Nick prepared to share a photograph of David, and one of Moses, both by Michelangelo. He was to lead a talk about what the artist might have been expressing through their faces and posture.

David or Moses?

A surprise vote result followed Sheehan's adventure led by Virgil into the Inferno. Nick told of Michelangelo and how a Medici, "the magnificent" Lorenzo, helped the worlds most famous painter and sculptor. Nick passed around pictures of what the artist sculpted in Florence (David), and later, Rome (Moses). What was Michelangelo trying to say through their facial expressions, the stance or position? Are they looking to Israel? Then came the vote. As some other Arête groups have done. Even a tie one year. Which one was the more engaging statue for the 2007 aspirants? The 2007 trip-mates voted six to one for Moses.

(Think of the Kingdom of David in 1000 B.C., and then the boundaries of the West Bank in Israel/Palestine this day. The location of the settlements and the enormous problems ahead. Is the Kingdom of David about the same? Never underestimate mythos, or holy books).

Stefan was to focus on the military Machiavelli. He was asked to think about it in the context of the current situation with the U.S. military. Max was to zero in on the political side of Machiavelli.

The use of power in the interest of the state, and the survival of “The Prince”, was all important to Machiavelli according to Max. The leader needs to avoid being hated, but quite willing to be feared. We talked about how Machiavelli looked back with enormous pride to the Republic of ancient Rome.

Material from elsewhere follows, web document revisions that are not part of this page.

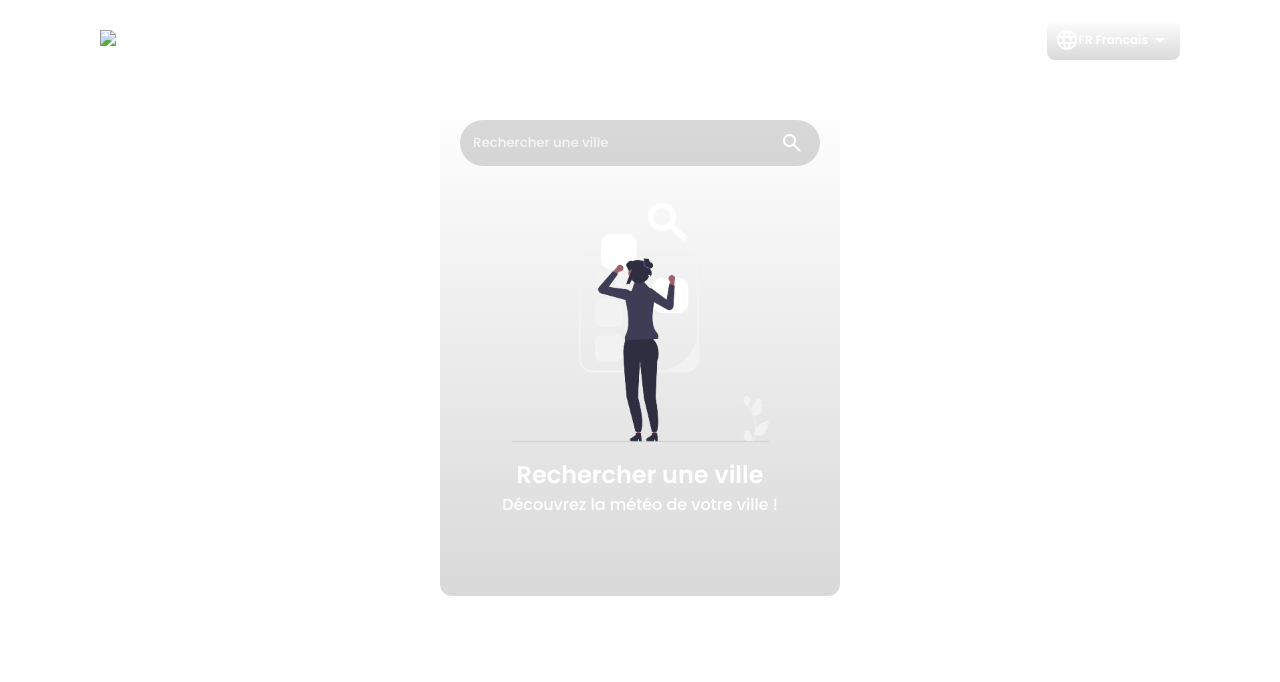
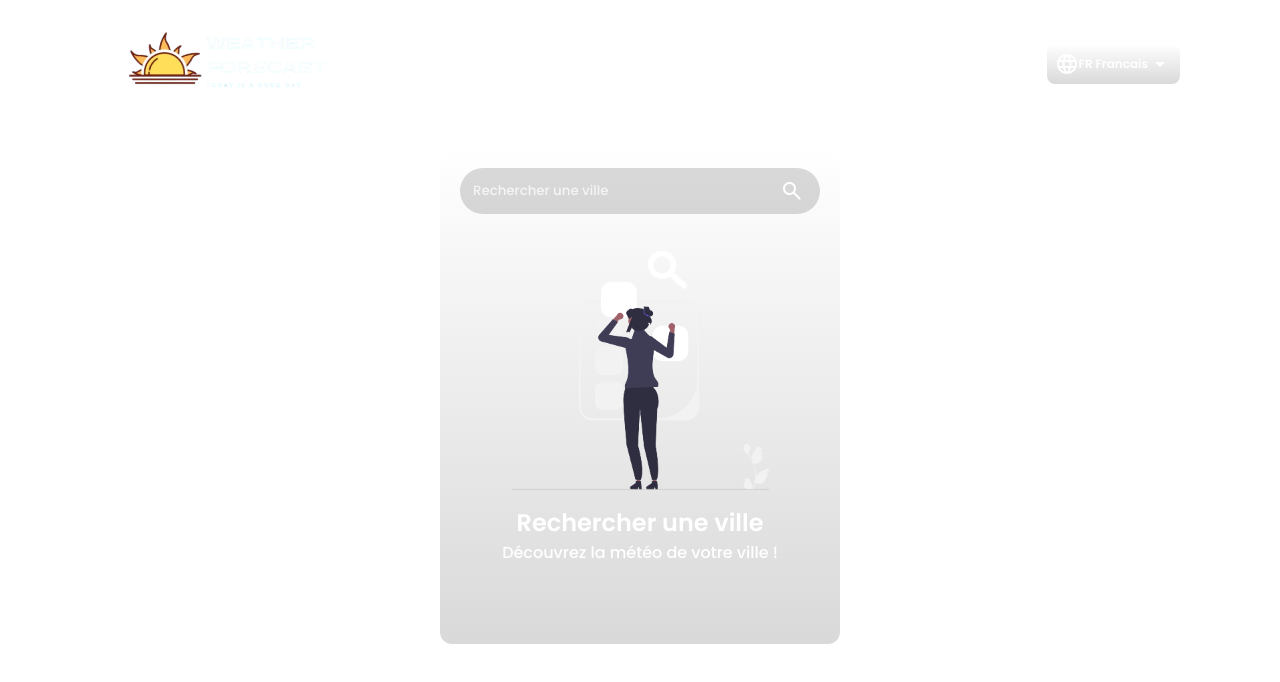
Before and after one commit to pegannan/weather_dashboard_project, a plain HTML site: page french-page.html in a window 1280 px wide. Drawn offline with nearby package versions, Linux system fonts and the light colour scheme; files whose address does not match are found by name.

Commit message:
Update french-page.html

```diff
--- a/french-page.html
+++ b/french-page.html
@@ -4,8 +4,8 @@
     <meta charset="UTF-8">
     <meta name="viewport" content="width=device-width, initial-scale=1.0">
     <title>Weather App</title>
-    <link rel="stylesheet" href="weather.css">
-    <script src="weather-fr.js" defer></script>
+    <link rel="stylesheet" href="src/weather.css">
+    <script src="src/weather-fr.js" defer></script>
     <!--import icon-->
     <link rel="stylesheet" href="https://fonts.googleapis.com/css2?family=Material+Symbols+Outlined:opsz,wght,FILL,GRAD@24,400,0,0&icon_names=search" />
 </head>
@@ -15,7 +15,7 @@
         <div class="header-top">
             <div class="header-container">
                 <div class="logo">
-                    <img src="icons/logo.png">
+                    <img src="src/assets/logo.png">
                 </div>
                 <div class="dropdown">
                     <button onclick="dropDown()" class="dropbtn">
```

Stefan spoke of "The Art of War" by Machiavelli and applied it to his current Drake basketball moments. Like, a win cancels out a toxic memory, is the greatest cure and inspiration; how training, the basic fundamentals of war that Machiavelli writes about, could be applied to the need for basketball skills. How the preparation produces the result. We discussed how Machiavelli compromised his views when he wrote "The Prince" to gain favor with the Medici family. That his rich thought and brilliance is seen in other works. The nation-state formed in the Machiavelli vision became the Hegel model of the state as the soul, that salvation is realized within the nation/state. And thus follows aggression from absolute power. The relevant loss of power as seen in the current president of the U. S. was not discussed, but it will be. Will he end up being "feared", or "hated?"

Kristine focused on Galileo - the personal life as well as the scientific.

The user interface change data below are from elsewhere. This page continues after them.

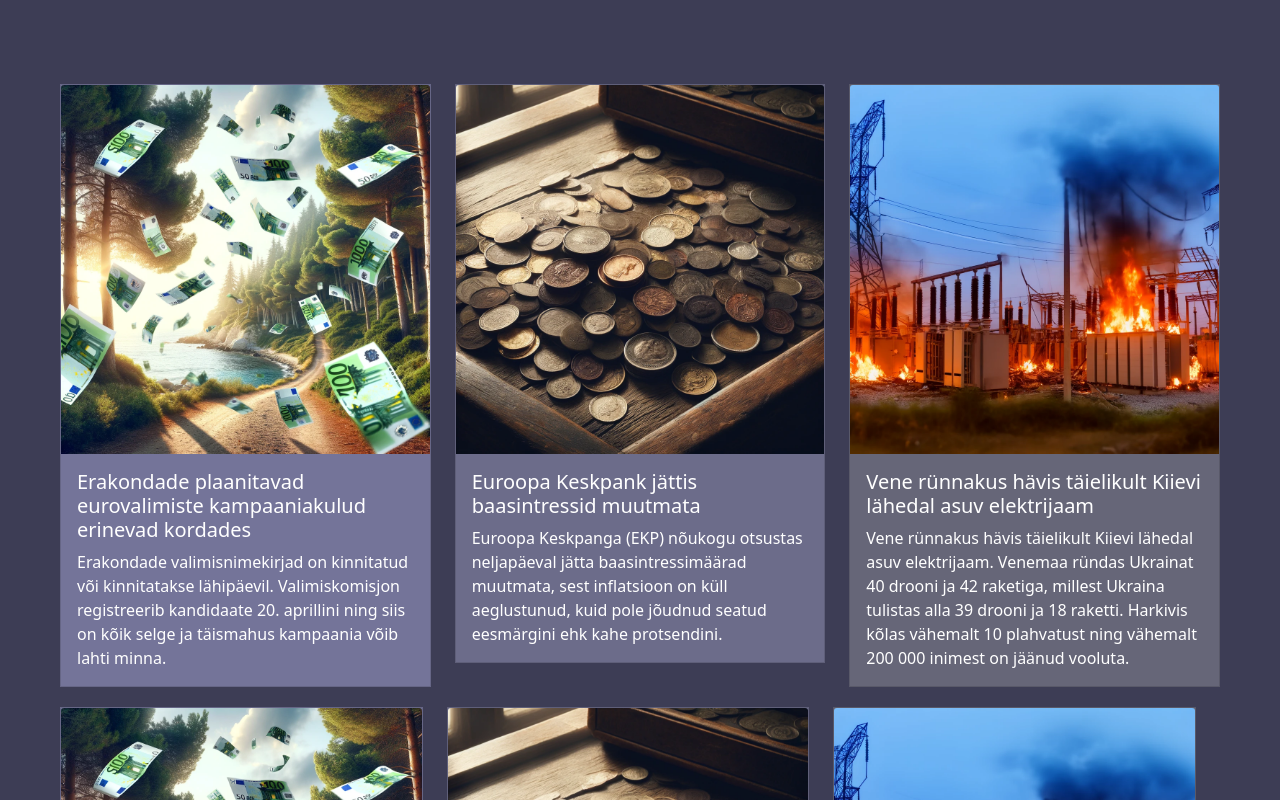
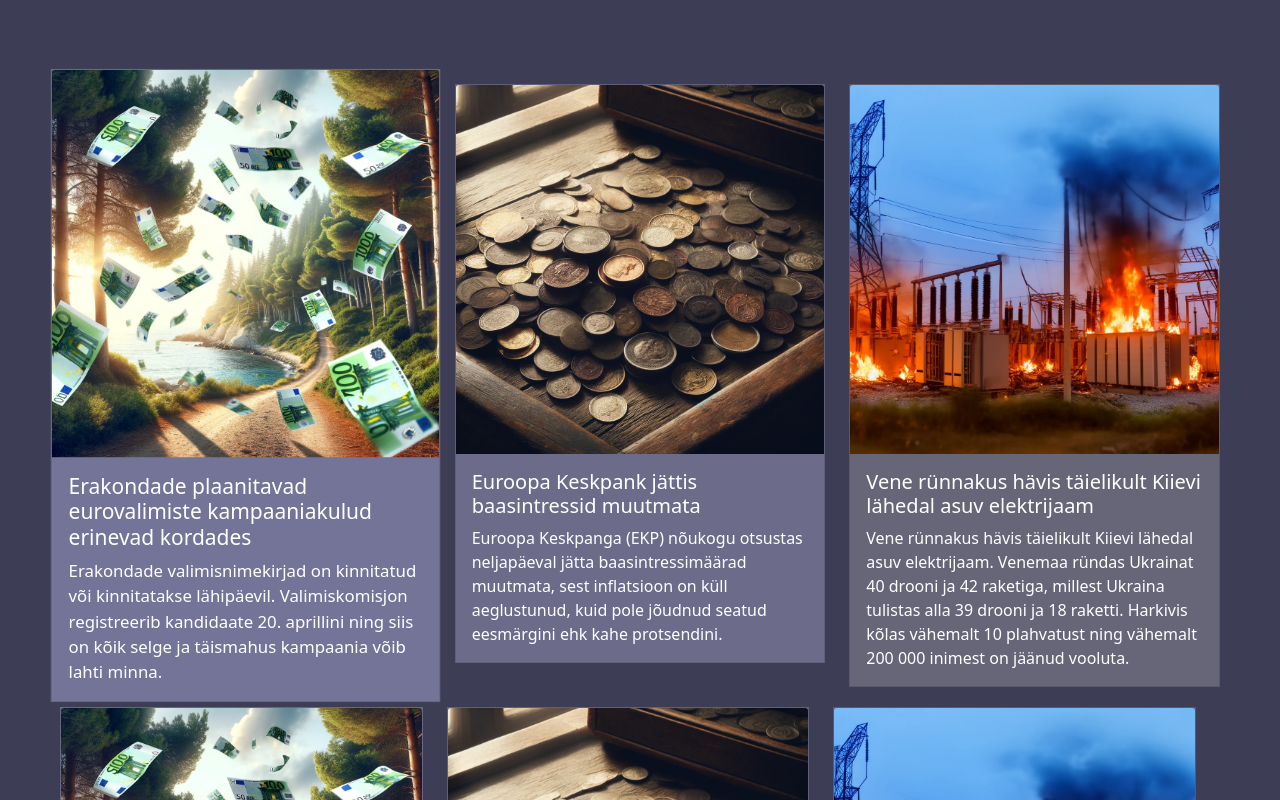
Before and after one commit to echoround/echoround.github.io, a plain HTML site: page index.html in a window 1280 px wide. In both pictures the pointer is over the element 245 px from the left and 385 px from the top of the page. Shown: the top 800 px of the page. Drawn offline with nearby package versions, Linux system fonts and the light colour scheme.

Commit message:
Update index.html

```diff
--- a/index.html
+++ b/index.html
@@ -19,7 +19,15 @@
         margin-bottom: 20px; /* Space at the bottom of each card */
         max-width: 100%;
         border-radius: 0; /* Removes the rounded corners from the cards */
+        transition: transform 0.3s ease, background-color 0.3s ease; /* Smooth transition for scaling and color change */
+    /* Other styles... */
       }
+
+      .card:hover {
+    transform: scale(1.05); /* Scales the card to 105% of its original size */
+    background-color: #4a62d7; /* New background color on hover */
+    }
+
       .card-body {
         color: #ffffff; /* Sets the text color to white */
       }
```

Kristine closed the seminar on the Renaissance with the plight of Galileo, silenced by a church that did not admit that he was right about the earth orbiting the sun until four centuries later. He wasn't around for the big day. Kristine was quick to point out "born agains", their unscientific belief behavior, parallel the Galileo scene at this time in America. How human suffering is increased by belief in "holy books".

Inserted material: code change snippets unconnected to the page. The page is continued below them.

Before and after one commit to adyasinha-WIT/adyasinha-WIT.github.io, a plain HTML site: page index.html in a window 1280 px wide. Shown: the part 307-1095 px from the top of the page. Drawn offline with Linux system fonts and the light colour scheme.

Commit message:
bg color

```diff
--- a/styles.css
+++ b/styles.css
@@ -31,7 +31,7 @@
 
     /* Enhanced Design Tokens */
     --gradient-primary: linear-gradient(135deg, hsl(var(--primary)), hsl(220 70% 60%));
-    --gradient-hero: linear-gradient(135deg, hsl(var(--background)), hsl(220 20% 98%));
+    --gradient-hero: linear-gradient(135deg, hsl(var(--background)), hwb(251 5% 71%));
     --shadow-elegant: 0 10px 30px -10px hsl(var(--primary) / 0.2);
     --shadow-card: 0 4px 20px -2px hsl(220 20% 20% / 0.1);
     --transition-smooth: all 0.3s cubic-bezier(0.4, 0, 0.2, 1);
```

I told of Bruno who was burned alive by the church in our Campo di Fiori in Rome, how he would not compromise truth as he reasoned it. A 100 yards or so toward the Tiber from where Arete always has a dinner when in Rome, and the statue of Bruno, is where Caesar was stabbed to death. That Bruno was a greater man than Caesar because of his values and courage. Like Hus in Prague who awaits us. Arete 2007 will visit Hus and Paul Wilkinson (Arete '83, 2001 in Prague in July).